- Location, location, location. GPS positioning can now track a person with an enabled phone down to the square metre - a service already being used by nearly a third of smartphone users - and people want companies to embrace this by providing them with relevant details of special offers, delivered when they are close by. It’s much more useful for consumers to receive a two for one voucher when they are passing a shop window, rather than when they’re sitting at their desk or watching TV. Our Essential Eye data shows that while only 10% of people currently receive location-based promotions or vouchers, a further 18% would like to be able to.
- Other significant areas of demand include using phones to scan bar codes in order to access information (9% have done this in the past week; 11% can’t but would like to be able to), recognising and informing the user about songs being played (8% did it last week; 19% can’t but would like to) and translating things from one language to another (6% did it last week; 20% can’t but would like to). Companies can expect to see growth in all these areas in 2012 and beyond.
We’ve also seen some interesting trends in social media. Here, certain behaviours have been migrating from computer to mobile for the past couple of years.
The Essential Eye shows that while nearly all Facebook users still use a computer to access Facebook, nearly half also use a mobile, a steady growth from a third in November 2010.
But the computer remains the device used most often by nearly three quarters of Facebook users.
However, when it comes to Twitter, the picture is different. Although similar numbers of people use computers and mobiles to tweet, the mobile is the dominant device, with 53% of Twitter users saying they use their mobile most often for Twitter access.
As we’re starting to learn, when it comes to immediacy, consumers choose the mobile every time. We can increasingly understand the respective roles and values of the smartphone, the PC and now the tablet device too, and marketers need to take account of this in planning cross-media campaigns.

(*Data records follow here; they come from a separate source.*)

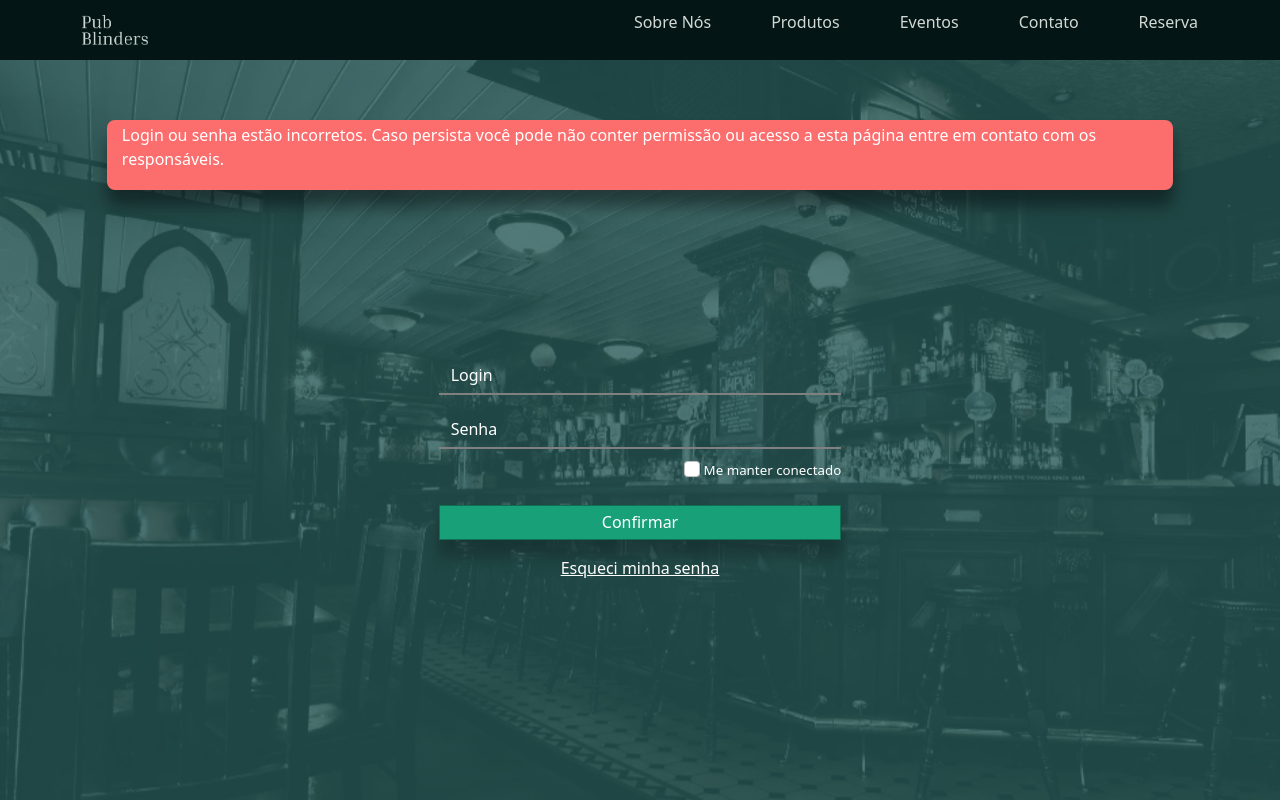
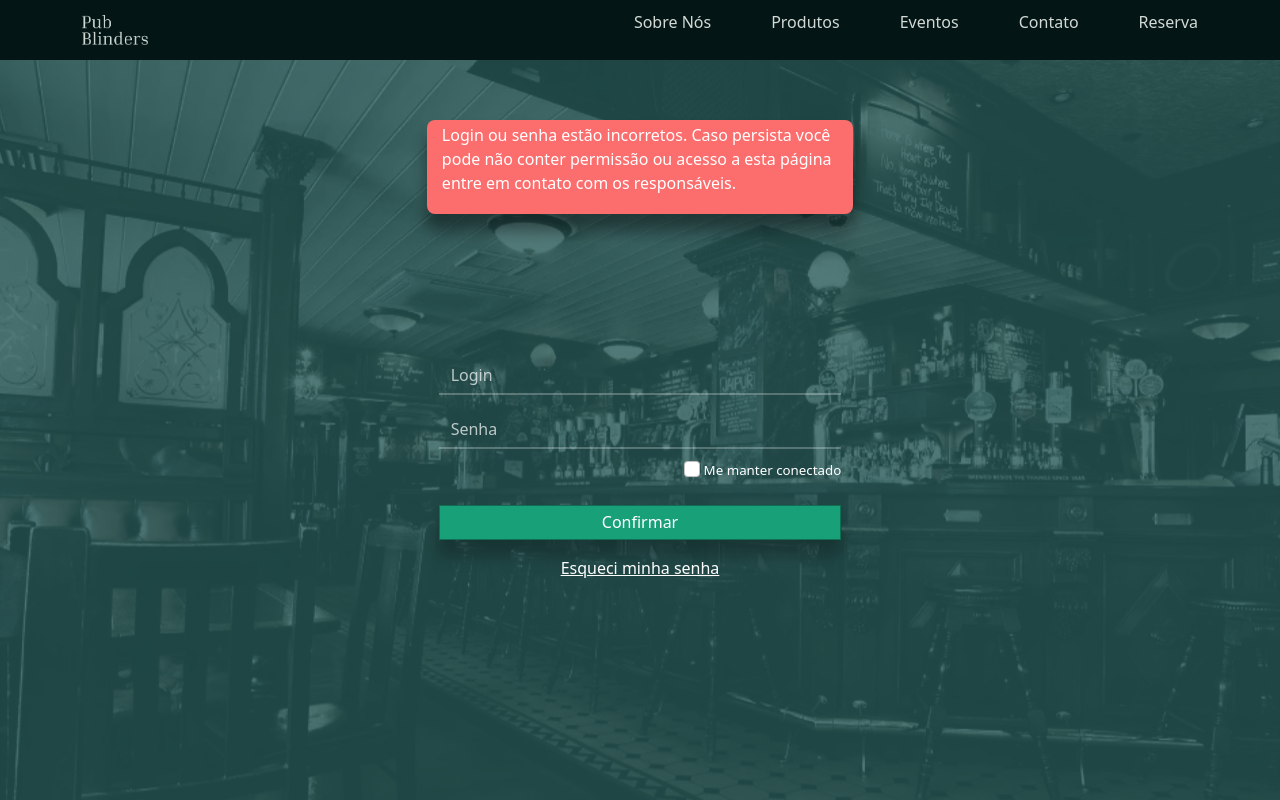
Before and after one commit to barbmariana/pub_FrontEnd_View_Part, a React (Vite) app in the folder View/my-app-react/: page /administrador/private in a window 1280 px wide. Shown: the top 800 px of the page. Built offline with nearby package versions, Linux system fonts and the light colour scheme.

Commit message:
Modal login

```diff
--- a/View/my-app-react/src/App.jsx
+++ b/View/my-app-react/src/App.jsx
@@ -1,5 +1,6 @@
 
 import Rotas from './Rotas/rotas'
+
 
 function App() {
   return (
--- a/View/my-app-react/src/Telas/Administrador/Administrador.jsx
+++ b/View/my-app-react/src/Telas/Administrador/Administrador.jsx
@@ -1,5 +1,5 @@
 import React from "react";
-import { Container, Button, Input, Col, Row, Form, FormGroup, Label, } from 'reactstrap'
+import { Container, Input, Col, Row, Form, FormGroup, Label, } from 'reactstrap'
 import style from './administrador.module.css'
 import 'bootstrap/dist/css/bootstrap.min.css';
 import Botao from "../../componentes/Botao/Botao.jsx";
@@ -26,6 +26,7 @@ class Administrador extends React.Component {
         }
         else {
             console.log("errou");
+            this.setState({showModal: true})
         }
     }
 
@@ -36,7 +37,9 @@ class Administrador extends React.Component {
     render() {
         return (
             <Container fluid className={`${style.container}`}>
-                {this.state.showModal && <Modal id="meuModal" bgColor="#FC6D6D" color="#fff" classModal="col-10" />}
+                {this.state.showModal &&
+                    <Modal id="meuModal" bgColor="#FC6D6D" color="#fff" classModal="col-10 col-md-6 col-lg-5 col-xl-4 col-xxl-3" display={this.state.showModal}/>
+                }
                 <Form>
                     <FormGroup>
                         <Row className="vh-100 justify-content-center align-items-center">
--- a/View/my-app-react/src/Telas/Administrador/administrador.module.css
+++ b/View/my-app-react/src/Telas/Administrador/administrador.module.css
@@ -1,3 +1,4 @@
+
 .container {
     height: 100vh;
     background-image: url("../../assets/images/bgAdministrador.svg");
@@ -9,7 +10,7 @@
 
 .Input {
     border: 0 !important;
-    border-bottom: 2px solid gray !important;
+    border-bottom: 2px solid rgba(255, 255, 255, 0.247) !important;
     background: transparent !important;
     border-radius: 0 !important;
     color: #fff !important;
@@ -21,5 +22,5 @@
 }
 
 .Input::placeholder {
-    color: #fff !important;
+    color: rgba(255, 255, 255, 0.705) !important;
 }
--- a/View/my-app-react/src/componentes/Botao/botao.module.css
+++ b/View/my-app-react/src/componentes/Botao/botao.module.css
@@ -2,7 +2,7 @@
     border: 0;
     width: 100%;
     height: 35px;
-    transition: all ease 0.2s;
+    transition: all ease 0.1s;
     border: 1px solid #00000050;
     box-shadow: 0px 16px 16px rgba(0, 0, 0, 0.25);
 }
--- a/View/my-app-react/src/componentes/Modal/Modal.jsx
+++ b/View/my-app-react/src/componentes/Modal/Modal.jsx
@@ -10,13 +10,14 @@ class Modal extends React.Component {
         super(props)
         this.props.bgColor;
         this.props.color;
-        this.props.classModal
-        this.props.id
+        this.props.classModal;
+        this.props.id;
+        this.props.display;
     }
 
     render() {
         return (
-            <Row id={this.props.id} className={`${style.modal} justify-content-center`}>
+            <Row id={this.props.id} className={`${this.props.display ? style.modal : style.modalDisable} justify-content-center `}>
                 <Col className={`${style.modalCard} ${this.props.classModal}`} style={{ background: `${this.props.bgColor}`, color: `${this.props.color}` }}>
                     <p>Login ou senha estão incorretos. Caso persista você pode não conter permissão ou acesso a esta página entre em contato com os responsáveis.</p>
                 </Col>
--- a/View/my-app-react/src/componentes/Modal/modal.module.css
+++ b/View/my-app-react/src/componentes/Modal/modal.module.css
@@ -1,9 +1,24 @@
+
 .modal {
+    border-collapse: collapse;
+    border-spacing: 0;
+    max-width: 100%;
     width: 100%;
     position: absolute;
     top: 15%;
+    animation: modal 1s;
+
 }
 
+
+@keyframes modal {
+    from{
+       translate: 0 -500px;
+    }
+    to{
+       translate: 0 0px;
+    }
+}
 .modal p {
     padding: 0.2rem;
 }
@@ -12,3 +27,8 @@
     box-shadow: 0px 16px 16px rgba(0, 0, 0, 0.42);
     border-radius: 8px;
 }
+
+.modalDisable{
+    transition: all ease 2s;
+
+}
--- a/View/my-app-react/src/main.jsx
+++ b/View/my-app-react/src/main.jsx
@@ -1,6 +1,7 @@
 import React from 'react'
 import ReactDOM from 'react-dom/client'
 import App from './App'
+
 
 ReactDOM.createRoot(document.getElementById('root')).render(
   <React.StrictMode>
```
Also changed, not shown: 1 other file (tests, documents, lock files or other folders).
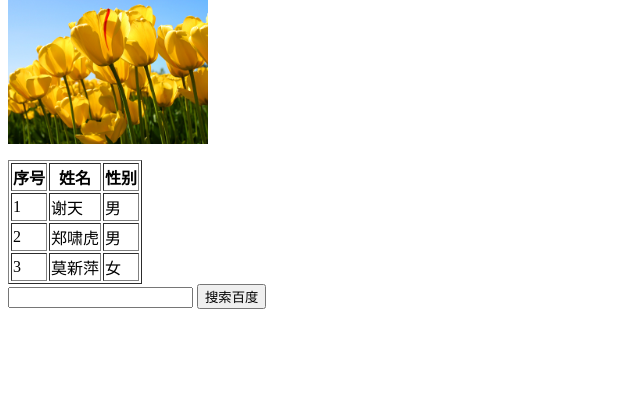
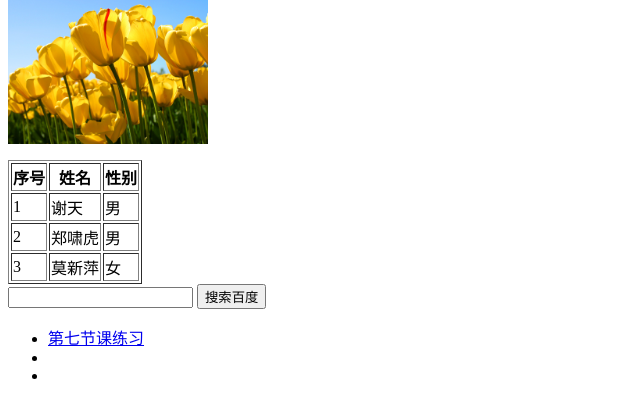
Before and after one commit to Luoxy2016/Luoxy2016.github.io, a plain HTML site: page index.html in a window 1280 px wide. Shown: the part 220-638 px from the top of the page, without its empty margins (0-640 px from the left). Drawn offline with Linux system fonts and the light colour scheme.

```diff
--- a/index.html
+++ b/index.html
@@ -34,5 +34,10 @@
 <input type="text" name=wd> </input>
 <input type="submit" value="搜索百度"></input>
 </form>
+<ul>
+	<li><a href="7-1/index.html">第七节课练习</a> </li>
+	<li></li>
+	<li></li>
+</ul>
 </body>
 </html>
```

We have seen the first wave of smartphone adoption and it has changed the media landscape beyond recognition.
The next wave of adoption, combined with further advances in mobile technology and consumer confidence, will see even greater change.
As our research has shown, this represents enormous opportunities for marketers to engage in new ways with consumers and to deliver brand utility - by understanding consumer needs and recognising the unique role of the smartphone.